EXERCISE PROMPT:
When you reach the records below, output every one exactly as written but leave out any pictures.

RECORDS FOR THE EXERCISE:

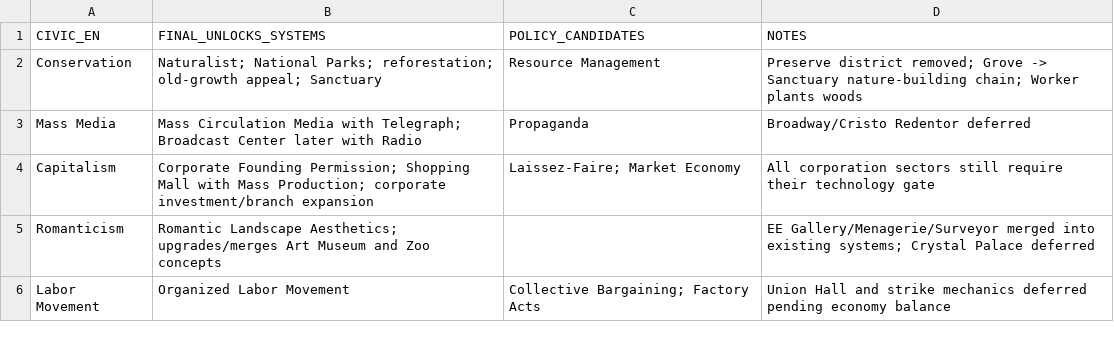
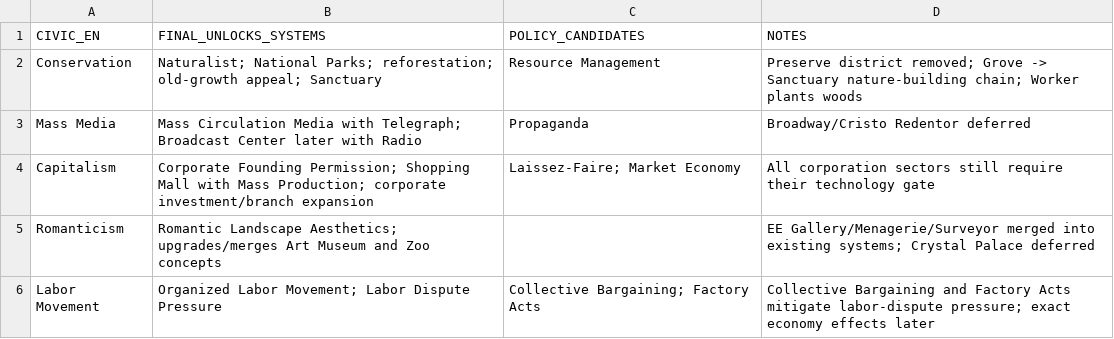
Before and after one commit to physical-geogrpahy-forever/academic_food_chain, a CSV file: civics_reference/civic_unlock_summary_industrial_v1_part_b.csv, drawn as a sheet.

Commit message:
Add Labor Dispute Pressure to Labor Movement

```diff
--- a/civics_reference/civic_unlock_summary_industrial_v1_part_b.csv
+++ b/civics_reference/civic_unlock_summary_industrial_v1_part_b.csv
@@ -5,2 +5,2 @@
 "Romanticism","Romantic Landscape Aesthetics; upgrades/merges Art Museum and Zoo concepts","","EE Gallery/Menagerie/Surveyor merged into existing systems; Crystal Palace deferred"
-"Labor Movement","Organized Labor Movement","Collective Bargaining; Factory Acts","Union Hall and strike mechanics deferred pending economy balance"
+"Labor Movement","Organized Labor Movement; Labor Dispute Pressure","Collective Bargaining; Factory Acts","Collective Bargaining and Factory Acts mitigate labor-dispute pressure; exact economy effects later"
```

EXPECTED OUTPUT:
Before and after one commit to physical-geogrpahy-forever/academic_food_chain, a CSV file: civics_reference/civic_unlock_summary_industrial_v1_part_b.csv, drawn as a sheet.

Commit message:
Add Labor Dispute Pressure to Labor Movement

```diff
--- a/civics_reference/civic_unlock_summary_industrial_v1_part_b.csv
+++ b/civics_reference/civic_unlock_summary_industrial_v1_part_b.csv
@@ -5,2 +5,2 @@
 "Romanticism","Romantic Landscape Aesthetics; upgrades/merges Art Museum and Zoo concepts","","EE Gallery/Menagerie/Surveyor merged into existing systems; Crystal Palace deferred"
-"Labor Movement","Organized Labor Movement","Collective Bargaining; Factory Acts","Union Hall and strike mechanics deferred pending economy balance"
+"Labor Movement","Organized Labor Movement; Labor Dispute Pressure","Collective Bargaining; Factory Acts","Collective Bargaining and Factory Acts mitigate labor-dispute pressure; exact economy effects later"
```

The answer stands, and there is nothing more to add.